October 15, 2004|By BLOOMBERG NEWS

HARRISBURG - Franklin C. Brown, a former Rite Aid Corp. chief counsel convicted of accounting fraud, was sentenced to 10 years in prison yesterday by a judge who rejected his arguments that the term would be a death sentence because he is 76 and ill.

Brown was convicted last October of conspiring to inflate earnings at Rite Aid, the No. 3 U.S. drugstore chain, witness tampering and obstructing justice. Before the trial, he signed a plea agreement that would have brought him a much lighter sentence, but changed his mind and gambled on an acquittal at trial.
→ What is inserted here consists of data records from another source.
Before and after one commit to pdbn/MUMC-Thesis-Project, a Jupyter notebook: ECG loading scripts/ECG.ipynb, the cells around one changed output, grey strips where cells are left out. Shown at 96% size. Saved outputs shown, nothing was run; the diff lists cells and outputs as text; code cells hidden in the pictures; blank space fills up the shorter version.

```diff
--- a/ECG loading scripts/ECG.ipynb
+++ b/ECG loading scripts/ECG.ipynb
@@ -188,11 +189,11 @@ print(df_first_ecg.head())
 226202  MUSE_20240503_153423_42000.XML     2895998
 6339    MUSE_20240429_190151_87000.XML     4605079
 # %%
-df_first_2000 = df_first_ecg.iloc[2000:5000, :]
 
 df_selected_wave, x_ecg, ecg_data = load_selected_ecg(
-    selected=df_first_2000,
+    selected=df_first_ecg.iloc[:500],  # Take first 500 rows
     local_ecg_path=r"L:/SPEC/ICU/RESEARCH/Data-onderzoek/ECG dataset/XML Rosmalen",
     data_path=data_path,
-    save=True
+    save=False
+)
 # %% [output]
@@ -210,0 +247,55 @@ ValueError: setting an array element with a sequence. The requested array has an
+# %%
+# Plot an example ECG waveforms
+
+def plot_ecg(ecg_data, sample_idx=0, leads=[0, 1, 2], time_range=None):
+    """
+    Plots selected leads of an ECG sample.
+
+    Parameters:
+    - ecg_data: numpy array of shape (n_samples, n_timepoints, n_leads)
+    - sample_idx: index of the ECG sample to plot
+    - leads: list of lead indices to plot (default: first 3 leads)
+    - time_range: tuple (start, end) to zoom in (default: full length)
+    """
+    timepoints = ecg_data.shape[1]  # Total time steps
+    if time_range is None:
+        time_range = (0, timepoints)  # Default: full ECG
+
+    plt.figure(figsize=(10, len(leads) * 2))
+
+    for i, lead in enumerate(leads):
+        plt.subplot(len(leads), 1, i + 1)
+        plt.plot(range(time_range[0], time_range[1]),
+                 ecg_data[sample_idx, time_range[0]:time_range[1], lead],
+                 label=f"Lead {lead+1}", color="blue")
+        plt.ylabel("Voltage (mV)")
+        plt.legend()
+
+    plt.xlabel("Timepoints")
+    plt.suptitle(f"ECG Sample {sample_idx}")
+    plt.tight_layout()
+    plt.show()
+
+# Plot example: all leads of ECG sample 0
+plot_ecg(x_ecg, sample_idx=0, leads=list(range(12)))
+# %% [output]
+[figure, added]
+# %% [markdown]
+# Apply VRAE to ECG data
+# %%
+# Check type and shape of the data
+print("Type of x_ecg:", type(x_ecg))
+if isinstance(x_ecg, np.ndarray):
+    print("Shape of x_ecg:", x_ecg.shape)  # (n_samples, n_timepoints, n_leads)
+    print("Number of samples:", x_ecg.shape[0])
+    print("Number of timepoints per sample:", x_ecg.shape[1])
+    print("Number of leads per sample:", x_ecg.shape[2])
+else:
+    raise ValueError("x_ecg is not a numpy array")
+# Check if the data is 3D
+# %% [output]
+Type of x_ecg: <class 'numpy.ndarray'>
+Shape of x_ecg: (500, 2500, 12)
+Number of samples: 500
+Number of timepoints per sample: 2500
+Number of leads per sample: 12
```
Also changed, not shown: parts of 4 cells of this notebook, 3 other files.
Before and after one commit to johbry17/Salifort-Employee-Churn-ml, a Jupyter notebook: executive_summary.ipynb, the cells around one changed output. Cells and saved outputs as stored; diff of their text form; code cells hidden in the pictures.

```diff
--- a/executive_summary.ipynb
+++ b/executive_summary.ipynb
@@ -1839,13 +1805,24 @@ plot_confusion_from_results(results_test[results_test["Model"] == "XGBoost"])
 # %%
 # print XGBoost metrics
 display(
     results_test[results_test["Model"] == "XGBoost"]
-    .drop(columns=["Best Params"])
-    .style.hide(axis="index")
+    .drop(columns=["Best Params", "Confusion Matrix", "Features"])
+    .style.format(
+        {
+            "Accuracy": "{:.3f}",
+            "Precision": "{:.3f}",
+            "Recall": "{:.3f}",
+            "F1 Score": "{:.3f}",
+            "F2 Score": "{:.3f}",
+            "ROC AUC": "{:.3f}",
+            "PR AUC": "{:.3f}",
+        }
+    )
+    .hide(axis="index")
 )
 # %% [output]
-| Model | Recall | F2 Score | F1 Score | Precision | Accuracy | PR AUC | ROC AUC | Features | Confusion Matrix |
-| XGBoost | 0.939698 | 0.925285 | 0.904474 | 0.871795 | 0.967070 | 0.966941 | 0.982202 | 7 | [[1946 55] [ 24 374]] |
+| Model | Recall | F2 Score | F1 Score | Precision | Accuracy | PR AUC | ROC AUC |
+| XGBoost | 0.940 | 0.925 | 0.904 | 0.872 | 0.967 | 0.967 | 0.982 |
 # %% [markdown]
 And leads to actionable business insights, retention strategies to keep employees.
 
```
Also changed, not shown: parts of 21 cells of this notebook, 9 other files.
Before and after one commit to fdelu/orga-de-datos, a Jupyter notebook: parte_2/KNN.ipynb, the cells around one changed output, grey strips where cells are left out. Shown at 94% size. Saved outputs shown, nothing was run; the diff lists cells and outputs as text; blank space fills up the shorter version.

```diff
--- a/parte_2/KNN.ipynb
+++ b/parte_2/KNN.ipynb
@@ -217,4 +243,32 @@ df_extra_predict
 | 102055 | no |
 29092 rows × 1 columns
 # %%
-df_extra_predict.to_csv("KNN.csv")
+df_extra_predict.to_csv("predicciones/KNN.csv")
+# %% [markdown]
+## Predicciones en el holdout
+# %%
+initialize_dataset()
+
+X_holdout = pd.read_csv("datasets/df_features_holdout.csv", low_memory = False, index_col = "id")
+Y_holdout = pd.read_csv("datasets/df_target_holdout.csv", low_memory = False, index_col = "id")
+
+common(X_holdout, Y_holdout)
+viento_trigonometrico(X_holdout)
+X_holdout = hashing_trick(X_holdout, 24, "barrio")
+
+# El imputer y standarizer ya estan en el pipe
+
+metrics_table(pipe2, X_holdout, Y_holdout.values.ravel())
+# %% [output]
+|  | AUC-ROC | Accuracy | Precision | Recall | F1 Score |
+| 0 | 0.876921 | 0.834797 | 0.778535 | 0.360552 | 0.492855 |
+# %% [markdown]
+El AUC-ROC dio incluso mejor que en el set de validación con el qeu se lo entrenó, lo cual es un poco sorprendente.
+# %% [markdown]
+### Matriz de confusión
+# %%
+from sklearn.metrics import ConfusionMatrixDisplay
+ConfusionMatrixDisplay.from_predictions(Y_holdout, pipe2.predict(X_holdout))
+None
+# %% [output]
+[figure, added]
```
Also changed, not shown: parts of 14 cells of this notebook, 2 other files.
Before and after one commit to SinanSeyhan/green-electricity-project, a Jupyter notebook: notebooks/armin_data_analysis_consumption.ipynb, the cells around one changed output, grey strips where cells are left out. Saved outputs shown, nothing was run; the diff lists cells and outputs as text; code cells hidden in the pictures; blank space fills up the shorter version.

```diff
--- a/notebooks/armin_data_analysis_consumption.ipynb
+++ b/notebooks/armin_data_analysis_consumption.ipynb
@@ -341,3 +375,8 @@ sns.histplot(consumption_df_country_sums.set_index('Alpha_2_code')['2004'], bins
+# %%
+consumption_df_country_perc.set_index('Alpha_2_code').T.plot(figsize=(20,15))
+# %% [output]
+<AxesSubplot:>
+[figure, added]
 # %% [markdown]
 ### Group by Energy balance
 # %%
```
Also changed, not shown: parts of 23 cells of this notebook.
Defense lawyers asked the judge to spare Brown a prison term, saying his cardiac problems could result in a heart attack or stroke within three years of his imprisonment.

Prosecutors opposed the request and asked U.S. District Judge Sylvia Rambo for a term of 10 to 12 1/2 years. Brown apologized to his family and asked for mercy.

"Being accused and convicted of a crime has been one of the most painful and humbling experiences of my life," Brown told Rambo yesterday. "I ask you to grant me whatever mercy and leniency you can."

Rambo imposed a $21,000 fine. and said she would recommend to federal prison officials that Brown serve his sentence in a medical facility near his home in Susquehanna Township, Pa. Federal law bars parole and requires him to complete at least 85 percent of his term.

Prosecutors asked Rambo to order Brown to pay $10.4 million in restitution and fine him as much as $175,000. The judge didn't order restitution.

Brown was the last of six executives that Rambo sentenced for their roles in a fraud that led Rite Aid to erase $1.6 billion in profit in July 2000. The judge sentenced four other former Rite Aid executives to lesser prison terms, including Martin L. Grass, the former chief executive, who got eight years in prison. Former President Timothy Noonan, who helped prosecutors secretly videotape Grass and Brown, got two years probation. Noonan testified for prosecutors at Brown's trial, where jurors saw videotapes of the two men discussing a cover-up.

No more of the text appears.